Thursday, February 07, 2008

Two studies say expanding biofuels production worldwide will raise greenhouse emissions

Two recent studies say increased biodiesel and ethanol production worldwide could "increase greenhouse gas emissions more than than the fossil fuels they displace because of the impact of converting forests and grasslands worldwide to crop production," reports Philip Brasher of the Washington bureau of The Des Moines Register.

Earlier studies have suggested biofuel use could reduce emissions by 20 percent compared to gasoline, but they did not consider the impact of clearing forest and other land for crops. These new studies — one released by Science magazine today, and the other from the Nature Conservancy and the University of Minnesota — focus on the effects of such land conversion as well as the use of switchgrass and palm oil, Brasher explains.

The Science study, which included researchers from Iowa State University, "said that the grass-derived fuel results in 50 percent higher carbon emissions than gasoline because additional corn acreage would have to be found somewhere else," Brasher writes. The second study said that "converting rain forests to palm oil production for biodiesel can release as much as 420 times more carbon dioxide than is saved by displacing petroleum diesel."

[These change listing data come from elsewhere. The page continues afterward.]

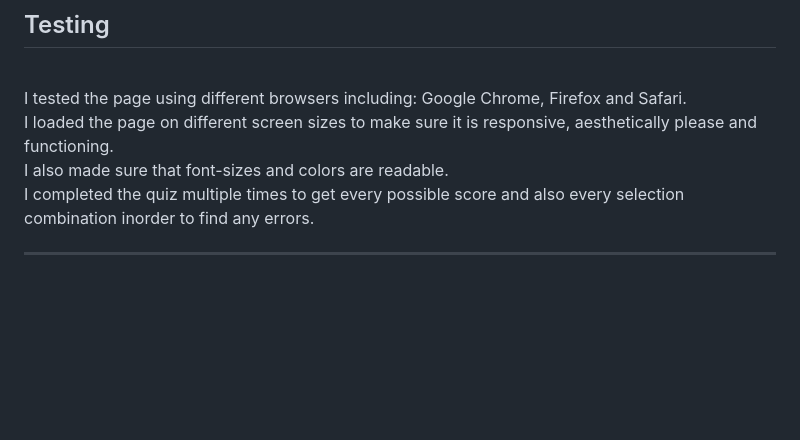
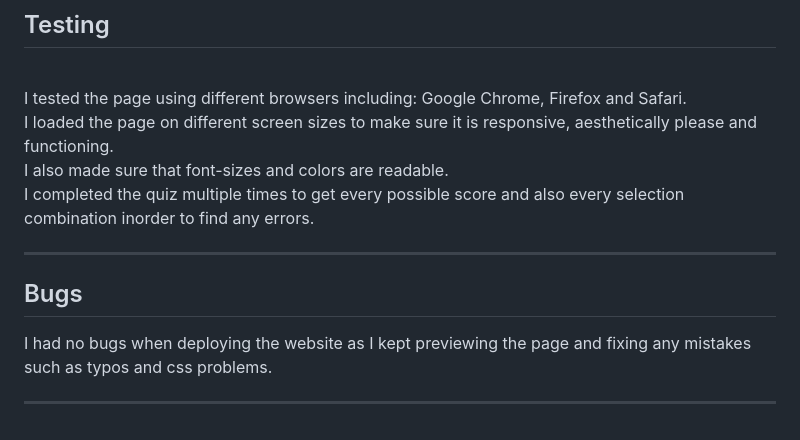
Before and after one commit to JibAb96/Manchester-United-Quiz, a Markdown page: README.md, the part around the change. Drawn GitHub-style; blank space fills up the shorter version.

Commit message:
ReadME Bugs section added

```diff
--- a/README.md
+++ b/README.md
@@ -121,3 +121,8 @@ I opened the terminal in my code editor and changed the current working director
 <br>I also made sure that font-sizes and colors are readable.
 <br>I completed the quiz multiple times to get every possible score and also every selection combination inorder to find any errors.
 <hr>
+
+## Bugs
+I had no bugs when deploying the website as I kept previewing the page and fixing any mistakes such as typos and css problems.
+
+<hr>
```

Biofuel production can cut carbon dioxide emissions when abandoned farmland is used for growing or when corn stover and similar waste products are used as feedstock. (Read more)

No comments: